START Exercise data
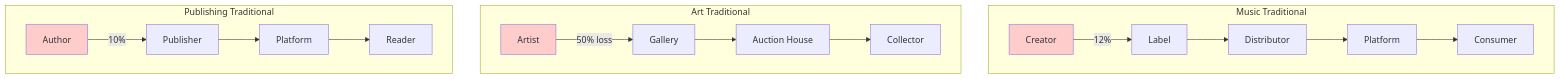
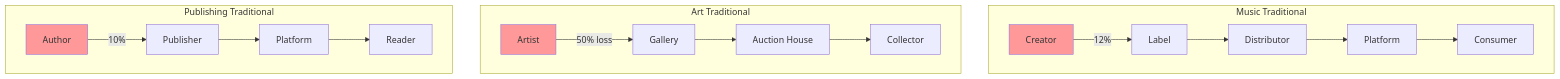
Before and after one commit to ljg-cqu/knowledge: the eighth of 22 diagrams in Industry/Blockchain/Blockchain/ValueChain/QA_ClaudeOpus.md, drawn with Mermaid. The commit also changed other lines of this file and 6 other files, not shown here.

````diff
--- a/Industry/Blockchain/Blockchain/ValueChain/QA_ClaudeOpus.md
+++ b/Industry/Blockchain/Blockchain/ValueChain/QA_ClaudeOpus.md
@@ -689,25 +689,25 @@
 ```mermaid
 graph TD
     subgraph Music Traditional
     M1[Creator] -->|12%| M2[Label]
     M2 --> M3[Distributor]
     M3 --> M4[Platform]
     M4 --> M5[Consumer]
     end
     
     subgraph Art Traditional
     A1[Artist] -->|50% loss| A2[Gallery]
     A2 --> A3[Auction House]
     A3 --> A4[Collector]
     end
     
     subgraph Publishing Traditional
     P1[Author] -->|10%| P2[Publisher]
     P2 --> P3[Platform]
     P3 --> P4[Reader]
     end
     
-    style M1 fill:#ffcccc
-    style A1 fill:#ffcccc
-    style P1 fill:#ffcccc
+    style M1 fill:#ff9999
+    style A1 fill:#ff9999
+    style P1 fill:#ff9999
 ```
````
END Exercise data
### Exercise
Your answer must be every line from the listing above that holds the string "fill".

### Exercise solution
-    style M1 fill:#ffcccc
-    style A1 fill:#ffcccc
-    style P1 fill:#ffcccc
+    style M1 fill:#ff9999
+    style A1 fill:#ff9999
+    style P1 fill:#ff9999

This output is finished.